* **Work order**: The answer is the set of lines that include "cdot", copied from the data below.

* **Information shown**:
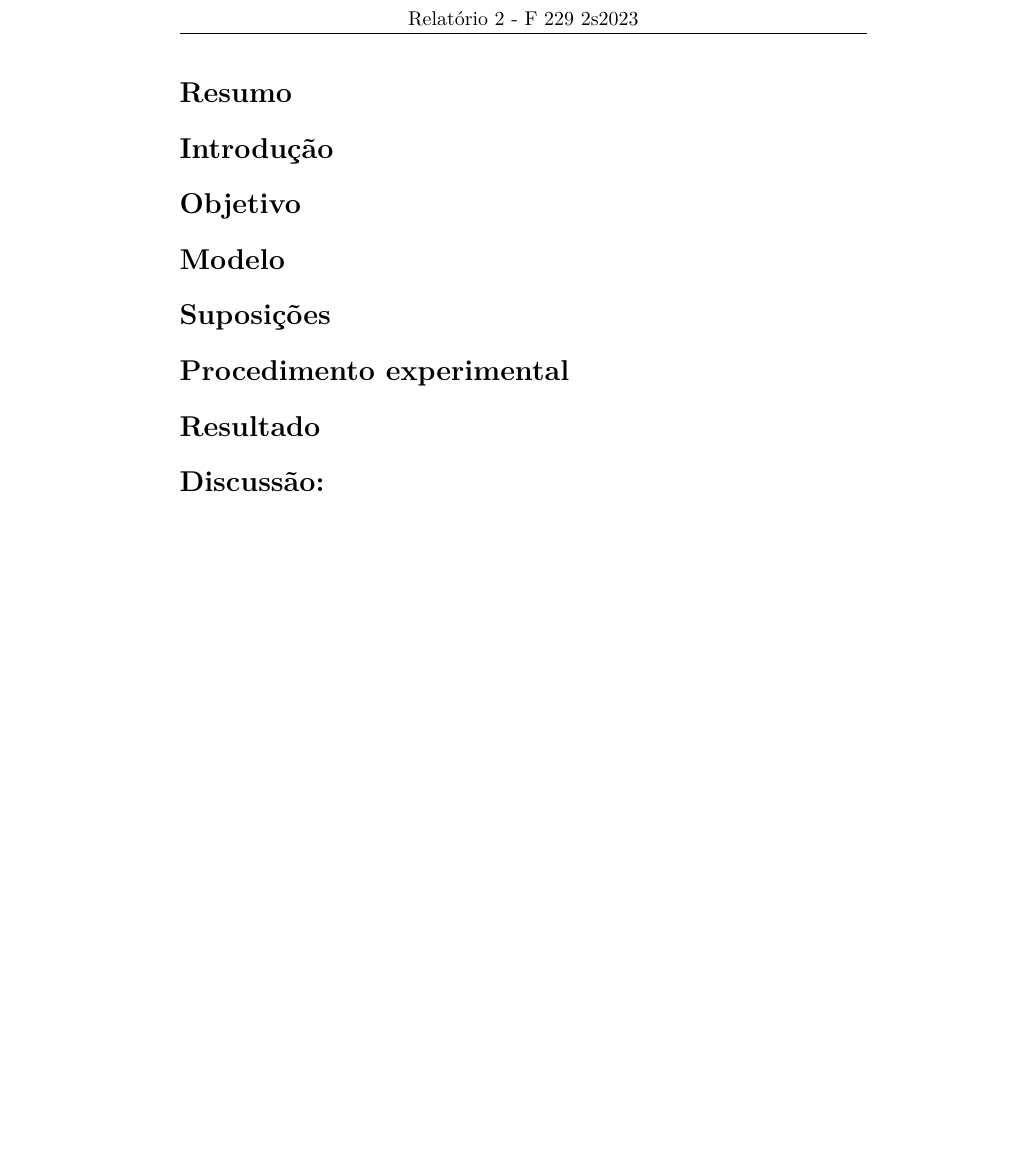
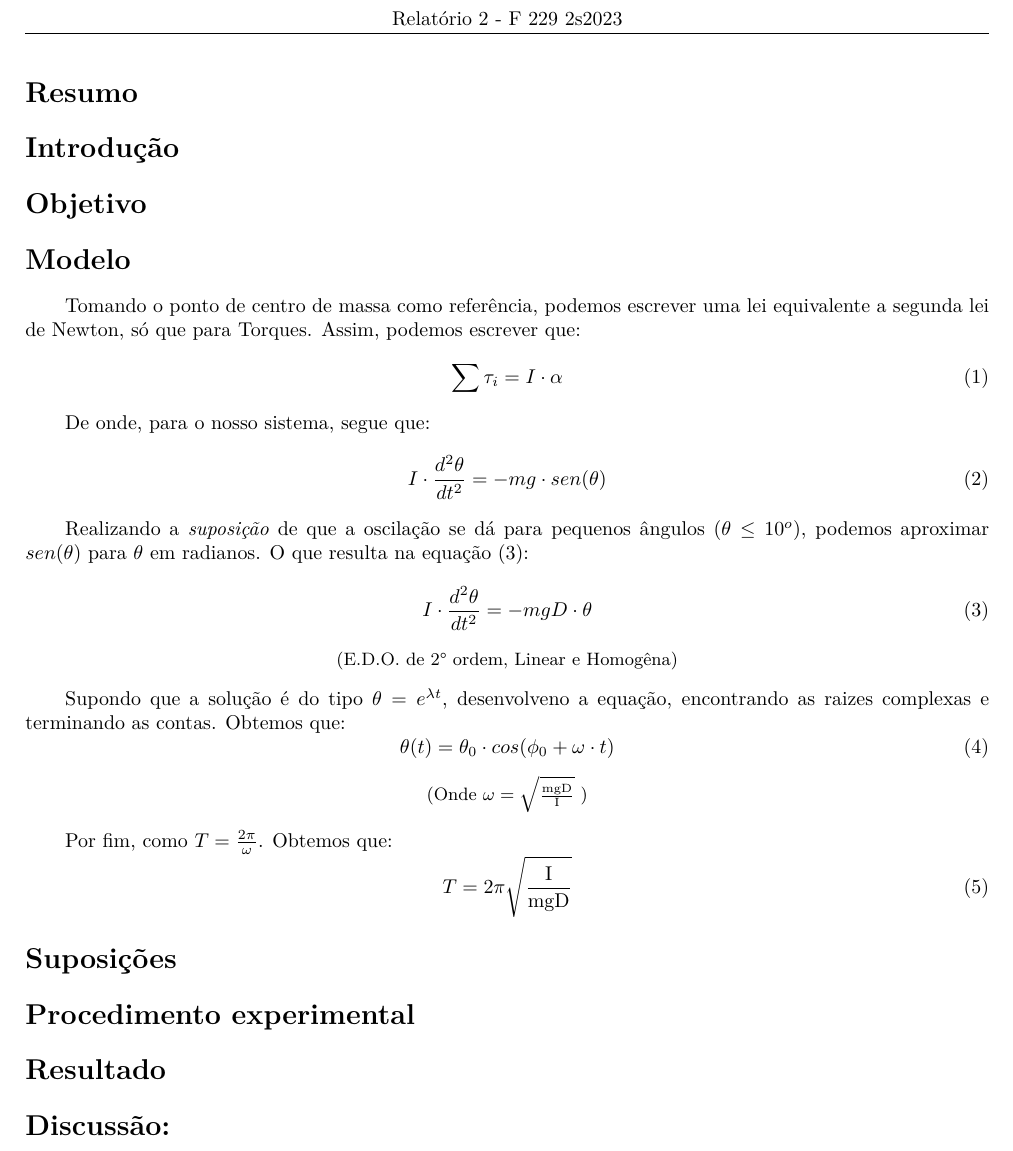
Before and after one commit to RetorneAoNada/Lab_02, a LaTeX document (Relatorio_2.TeX): part of page 2 of 2, cut so that both start at the same text, the shorter picture padded with empty space. Compiled offline with pdfLaTeX.

Commit message:
Template Relatorio 2

```diff
--- a/Relatorio_2.TeX
+++ b/Relatorio_2.TeX
@@ -1,4 +1,4 @@
-\documentclass[10pt, letterpaper]{article}
+\documentclass[10pt, a4paper]{article}
 \usepackage{amssymb}
 \usepackage{amsmath}
 \usepackage{graphicx}
@@ -6,9 +6,13 @@
 \usepackage[T1]{fontenc}
 \usepackage{fancyhdr}
 \usepackage{lastpage}
-\usepackage{emptypage}
-
-
+\usepackage{geometry}
+ \geometry{
+ a4paper,
+ total={170mm,257mm},
+ left=20mm,
+ top=20mm,
+ }
 \graphicspath{{images/}}
 
 \title{\huge
@@ -41,6 +45,38 @@ Gustavo
 \section*{Introdução}
 \section*{Objetivo}
 \section*{Modelo}
+\qquad Tomando o ponto de centro de massa como referência,
+podemos escrever uma lei equivalente a segunda lei de Newton, só que para Torques.
+Assim, podemos escrever que:
+\begin{equation}
+    \sum{\tau_i} =  I\cdot \alpha
+\end{equation}
+\qquad De onde, para o nosso sistema, segue que:
+\begin{equation}
+    I \cdot \frac{d^2\theta}{dt ^2} = - mg\cdot sen(\theta)
+\end{equation}
+\qquad Realizando a \textit{suposição} de que a oscilação se dá para pequenos ângulos
+($\theta \leq 10^{o} $), podemos aproximar $sen(\theta)$ para $\theta$ em radianos.
+O que resulta na equação (3):
+\begin{equation}
+    I \cdot \frac{d^2\theta}{dt ^2} = - mgD\cdot \theta
+\end{equation}
+\begin{center}
+    \small{(E.D.O. de 2° ordem, Linear e Homogêna)}
+\end{center}
+\qquad Supondo que a solução é do tipo $\theta = e^{\lambda t}$, desenvolveno
+a equação, encontrando as raizes complexas e terminando as contas. Obtemos que:
+\begin{equation}
+    \theta(t) = \theta_0 \cdot cos(\phi_0 + \omega \cdot t)
+\end{equation}
+\begin{center}
+    \small{(Onde $\omega = \sqrt{\frac{\text{mgD}}{\text{I}}}$ )}
+\end{center}
+\qquad Por fim, como $T = \frac{2\pi}{\omega}$. Obtemos que:
+\begin{equation}
+    T = 2\pi \sqrt{\frac{\text{I}}{\text{mgD}}}
+\end{equation}
+
 \section*{Suposições}
 \section*{Procedimento experimental}
 \section*{Resultado}
```
Also changed, not shown: Relatorio_2.pdf, 4 other files.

* **Task output**:
+    \sum{\tau_i} =  I\cdot \alpha
+    I \cdot \frac{d^2\theta}{dt ^2} = - mg\cdot sen(\theta)
+    I \cdot \frac{d^2\theta}{dt ^2} = - mgD\cdot \theta
+    \theta(t) = \theta_0 \cdot cos(\phi_0 + \omega \cdot t)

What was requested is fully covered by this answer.